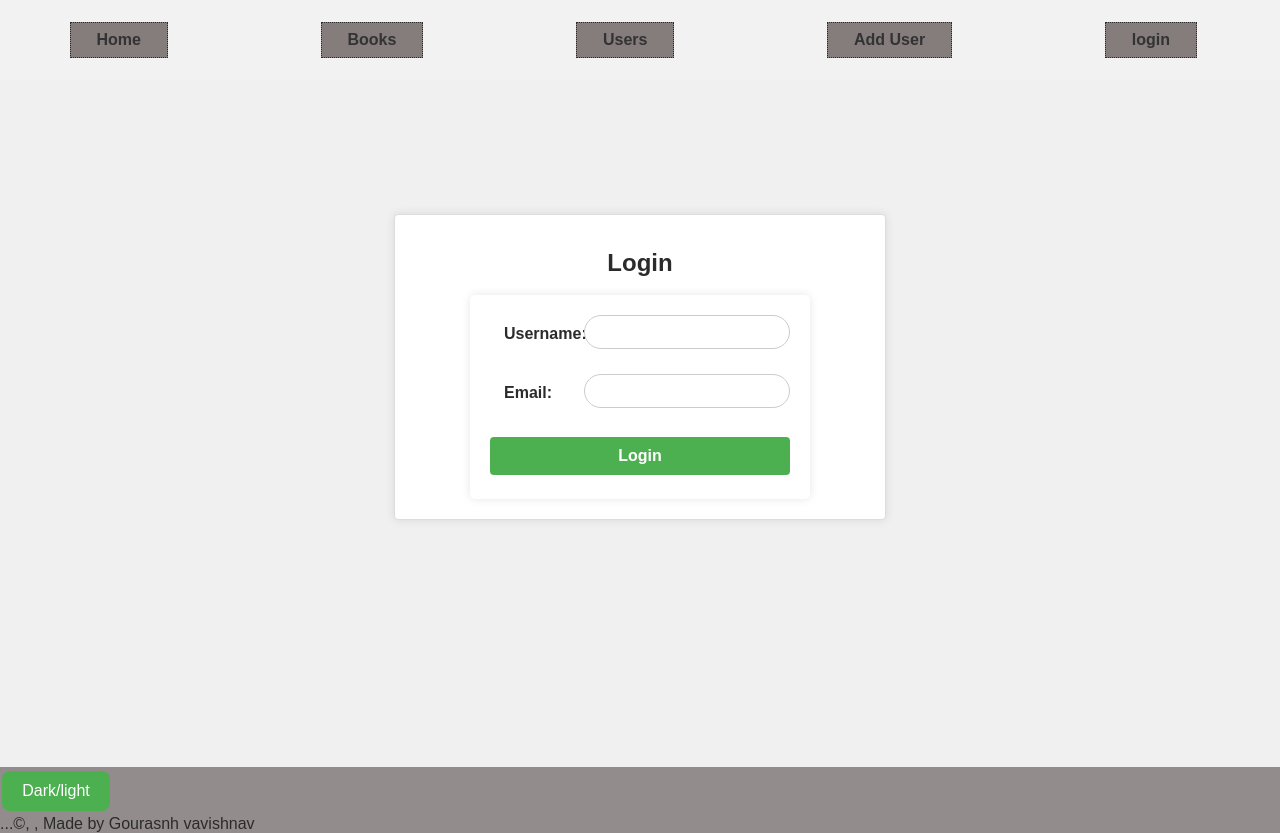
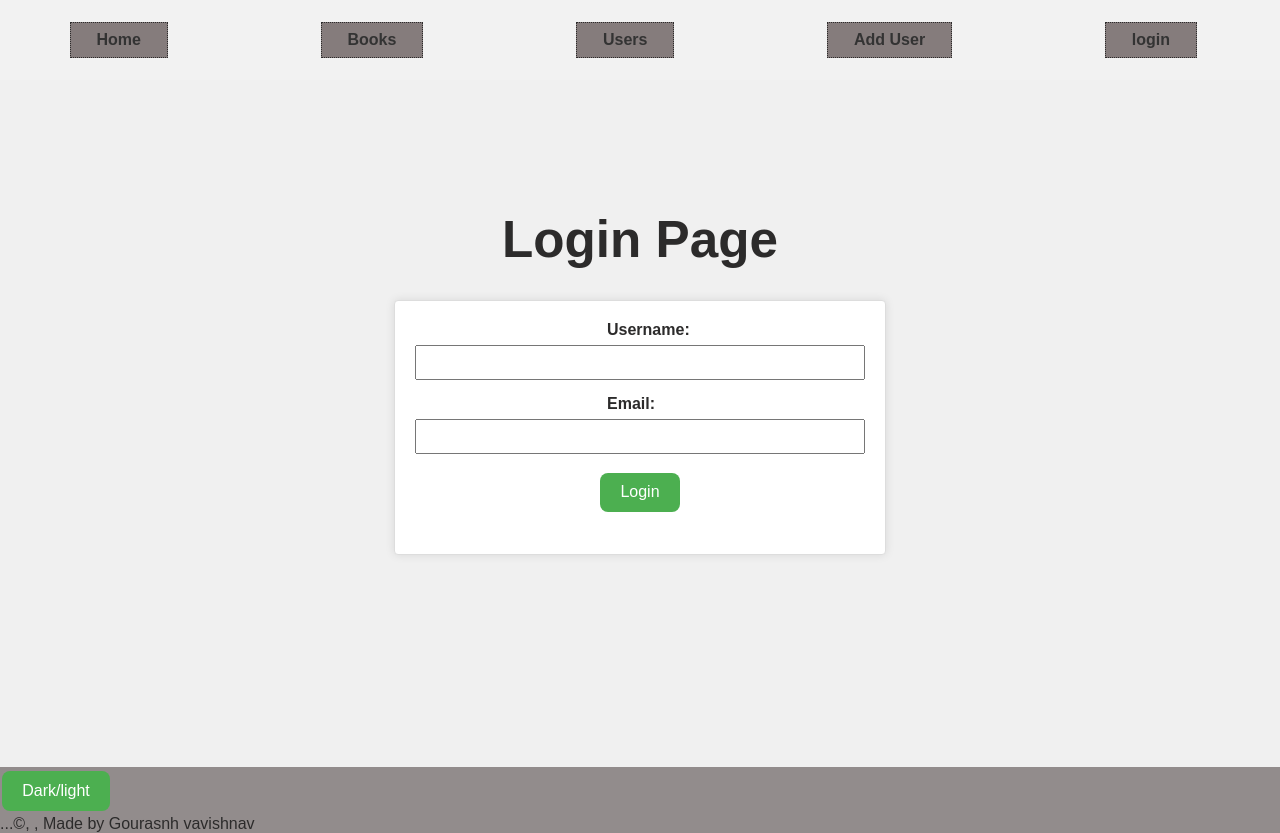
Before and after one commit to kalviumcommunity/s47_random, a React (Vite) app in the folder clint/: page /login in a window 1280 px wide. Built offline with nearby package versions, Linux system fonts and the light colour scheme.

Commit message:
this is login logout commit ,

```diff
--- a/clint/src/Books.jsx
+++ b/clint/src/Books.jsx
@@ -2,7 +2,7 @@ import React from 'react';
 
 const Books = ({ books }) => {
   return (
-    <div>
+    <div style={{ marginTop: '96vh' }}>
       <h1>My Favorite Books</h1>
       <ul>
         {books.map((book, index) => (
--- a/clint/src/EditForm.jsx
+++ b/clint/src/EditForm.jsx
@@ -1,4 +1,3 @@
-// EditForm.jsx
 
 import React, { useState, useEffect } from 'react';
 import axios from 'axios';
--- a/clint/src/Login.jsx
+++ b/clint/src/Login.jsx
@@ -1,86 +1,83 @@
-import React, { useState } from 'react';
+import { useState } from 'react';
+import './Login.css';
 import axios from 'axios';
-import './Login.css'; // Import the CSS file
+import { useNavigate } from 'react-router-dom';
 
-function Login() {
-  const [formData, setFormData] = useState({
-    username: '',
-    email: '',
-  });
-  const [isLoggedIn, setIsLoggedIn] = useState(false);
+const Login = () => {
+    const [username, setUsername] = useState('');
+    const [email, setEmail] = useState('');
+    const [loginbool,setloginbool] = useState(true)
+    const [logoutbool,setlogoutbool] = useState(false)
+    const navigate = useNavigate();
 
-  const handleChange = (e) => {
-    const { name, value } = e.target;
-    setFormData(prevState => ({
-      ...prevState,
-      [name]: value,
-    }));
-  };
 
-  const handleSubmit = async (e) => {
-    e.preventDefault();
-    try {
-      const response = await axios.post('http://localhost:2000/login', formData);
-      console.log(response.data);
-      setIsLoggedIn(true);
-    } catch (error) {
-      console.error('Error logging in:', error);
+    const handleSubmit = (event) => {
+        event.preventDefault();
+        console.log(`Username: ${username}, Email: ${email}`);
+        axios.post('http://localhost:2000/login', { name:username, email }, { withCredentials: true })
+            .then(response => {
+                console.log(response.data.message);
+                setloginbool(false)
+                setlogoutbool(true)
+                setUsername('');
+                setEmail('');
+
+            })
+            .catch(error => {
+                const errormessage = error?.response?.data?.errors?.map((error) => error?.message).join('\n ');
+                if (errormessage) {
+                    return alert(errormessage);
+                }
+                alert(error?.response?.data?.message);
+                console?.error(error?.response?.data);
+            });
+    };
+
+    const handlelogout = (event) =>{
+        event.preventDefault();
+        axios.get('http://localhost:2000/logout')
+        .then(response => {
+            console.log(response.data.message);
+            setloginbool(true)
+            setlogoutbool(false)
+        })
+        .catch(error => {
+            console.error(error.response.data);
+        });
     }
-  };
 
-  const handleLogout = async () => {
-    try {
-      const response = await axios.get('http://localhost:2000/logout');
-      console.log(response.data);
-      setIsLoggedIn(false);
-      setFormData({
-        username: '',
-        email: '',
-      });
-    } catch (error) {
-      console.error('Error logging out:', error);
-    }
-  };
+    return (
+        <>
+        {loginbool &&
+                <div className="login-container">
+                <h1>Login Page</h1>
+                <form onSubmit={handleSubmit} className="login-form">
+                    <label htmlFor="username" className="form-label">Username:</label>
+                    <input
+                        type="text"
+                        id="username"
+                        value={username}
+                        onChange={(e) => setUsername(e.target.value)}
+                        className="form-input"
+                    />
 
-  return (
-    <div className="login-container">
-      {isLoggedIn ? (
-        <div>
-          <h1 className="welcome-message">Welcome, {formData.username}!</h1>
-          <button className="logout-button" onClick={handleLogout}>Logout</button>
-        </div>
-      ) : (
-        <div className="login-form">
-          <h1 className="login-title">Login</h1>
-          <form onSubmit={handleSubmit}>
-            <div className="login-input">
-              <label className="login-label" htmlFor="username">Username:</label>
-              <input
-                className="login-input-field"
-                type="text"
-                name="username"
-                value={formData.username}
-                onChange={handleChange}
-                id="username"
-              />
+                    <label htmlFor="email" className="form-label">Email:</label>
+                    <input
+                        type="email"
+                        id="email"
+                        value={email}
+                        onChange={(e) => setEmail(e.target.value)}
+                        className="form-input"
+                    />
+
+                    {loginbool && <><button type="submit" className="form-submit-btn">Login</button> <br /></>}
+                </form>
             </div>
-            <div className="login-input">
-              <label className="login-label" htmlFor="email">Email:</label>
-              <input
-                className="login-input-field"
-                type="email"
-                name="email"
-                value={formData.email}
-                onChange={handleChange}
-                id="email"
-              />
-            </div>
-            <button className="login-button" type="submit">Login</button>
-          </form>
-        </div>
-      )}
-    </div>
-  );
-}
+        }
+        {logoutbool &&  <button onClick={handlelogout} className="form-submit-btn">Logout</button>}
+
+        </>
+    );
+};
 
 export default Login;
--- a/package.json
+++ b/package.json
@@ -10,9 +10,11 @@
   "author": "gv",
   "license": "ISC",
   "dependencies": {
+    "cookie-parser": "^1.4.6",
     "cors": "^2.8.5",
     "express": "^4.18.2",
     "joi": "^17.12.2",
+    "jsonwebtoken": "^9.0.2",
     "mongoose": "^8.1.1"
   },
   "devDependencies": {
```
Also changed, not shown: 2 other files (tests, documents, lock files or other folders).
----
Write the listing out in full, exactly; no images.

Before and after one commit to kalviumcommunity/s47_random, a React (Vite) app in the folder clint/: page /login in a window 1280 px wide. Built offline with nearby package versions, Linux system fonts and the light colour scheme.

Commit message:
this is login logout commit ,

```diff
--- a/clint/src/Books.jsx
+++ b/clint/src/Books.jsx
@@ -2,7 +2,7 @@ import React from 'react';
 
 const Books = ({ books }) => {
   return (
-    <div>
+    <div style={{ marginTop: '96vh' }}>
       <h1>My Favorite Books</h1>
       <ul>
         {books.map((book, index) => (
--- a/clint/src/EditForm.jsx
+++ b/clint/src/EditForm.jsx
@@ -1,4 +1,3 @@
-// EditForm.jsx
 
 import React, { useState, useEffect } from 'react';
 import axios from 'axios';
--- a/clint/src/Login.jsx
+++ b/clint/src/Login.jsx
@@ -1,86 +1,83 @@
-import React, { useState } from 'react';
+import { useState } from 'react';
+import './Login.css';
 import axios from 'axios';
-import './Login.css'; // Import the CSS file
+import { useNavigate } from 'react-router-dom';
 
-function Login() {
-  const [formData, setFormData] = useState({
-    username: '',
-    email: '',
-  });
-  const [isLoggedIn, setIsLoggedIn] = useState(false);
+const Login = () => {
+    const [username, setUsername] = useState('');
+    const [email, setEmail] = useState('');
+    const [loginbool,setloginbool] = useState(true)
+    const [logoutbool,setlogoutbool] = useState(false)
+    const navigate = useNavigate();
 
-  const handleChange = (e) => {
-    const { name, value } = e.target;
-    setFormData(prevState => ({
-      ...prevState,
-      [name]: value,
-    }));
-  };
 
-  const handleSubmit = async (e) => {
-    e.preventDefault();
-    try {
-      const response = await axios.post('http://localhost:2000/login', formData);
-      console.log(response.data);
-      setIsLoggedIn(true);
-    } catch (error) {
-      console.error('Error logging in:', error);
+    const handleSubmit = (event) => {
+        event.preventDefault();
+        console.log(`Username: ${username}, Email: ${email}`);
+        axios.post('http://localhost:2000/login', { name:username, email }, { withCredentials: true })
+            .then(response => {
+                console.log(response.data.message);
+                setloginbool(false)
+                setlogoutbool(true)
+                setUsername('');
+                setEmail('');
+
+            })
+            .catch(error => {
+                const errormessage = error?.response?.data?.errors?.map((error) => error?.message).join('\n ');
+                if (errormessage) {
+                    return alert(errormessage);
+                }
+                alert(error?.response?.data?.message);
+                console?.error(error?.response?.data);
+            });
+    };
+
+    const handlelogout = (event) =>{
+        event.preventDefault();
+        axios.get('http://localhost:2000/logout')
+        .then(response => {
+            console.log(response.data.message);
+            setloginbool(true)
+            setlogoutbool(false)
+        })
+        .catch(error => {
+            console.error(error.response.data);
+        });
     }
-  };
 
-  const handleLogout = async () => {
-    try {
-      const response = await axios.get('http://localhost:2000/logout');
-      console.log(response.data);
-      setIsLoggedIn(false);
-      setFormData({
-        username: '',
-        email: '',
-      });
-    } catch (error) {
-      console.error('Error logging out:', error);
-    }
-  };
+    return (
+        <>
+        {loginbool &&
+                <div className="login-container">
+                <h1>Login Page</h1>
+                <form onSubmit={handleSubmit} className="login-form">
+                    <label htmlFor="username" className="form-label">Username:</label>
+                    <input
+                        type="text"
+                        id="username"
+                        value={username}
+                        onChange={(e) => setUsername(e.target.value)}
+                        className="form-input"
+                    />
 
-  return (
-    <div className="login-container">
-      {isLoggedIn ? (
-        <div>
-          <h1 className="welcome-message">Welcome, {formData.username}!</h1>
-          <button className="logout-button" onClick={handleLogout}>Logout</button>
-        </div>
-      ) : (
-        <div className="login-form">
-          <h1 className="login-title">Login</h1>
-          <form onSubmit={handleSubmit}>
-            <div className="login-input">
-              <label className="login-label" htmlFor="username">Username:</label>
-              <input
-                className="login-input-field"
-                type="text"
-                name="username"
-                value={formData.username}
-                onChange={handleChange}
-                id="username"
-              />
+                    <label htmlFor="email" className="form-label">Email:</label>
+                    <input
+                        type="email"
+                        id="email"
+                        value={email}
+                        onChange={(e) => setEmail(e.target.value)}
+                        className="form-input"
+                    />
+
+                    {loginbool && <><button type="submit" className="form-submit-btn">Login</button> <br /></>}
+                </form>
             </div>
-            <div className="login-input">
-              <label className="login-label" htmlFor="email">Email:</label>
-              <input
-                className="login-input-field"
-                type="email"
-                name="email"
-                value={formData.email}
-                onChange={handleChange}
-                id="email"
-              />
-            </div>
-            <button className="login-button" type="submit">Login</button>
-          </form>
-        </div>
-      )}
-    </div>
-  );
-}
+        }
+        {logoutbool &&  <button onClick={handlelogout} className="form-submit-btn">Logout</button>}
+
+        </>
+    );
+};
 
 export default Login;
--- a/package.json
+++ b/package.json
@@ -10,9 +10,11 @@
   "author": "gv",
   "license": "ISC",
   "dependencies": {
+    "cookie-parser": "^1.4.6",
     "cors": "^2.8.5",
     "express": "^4.18.2",
     "joi": "^17.12.2",
+    "jsonwebtoken": "^9.0.2",
     "mongoose": "^8.1.1"
   },
   "devDependencies": {
```
Also changed, not shown: 2 other files (tests, documents, lock files or other folders).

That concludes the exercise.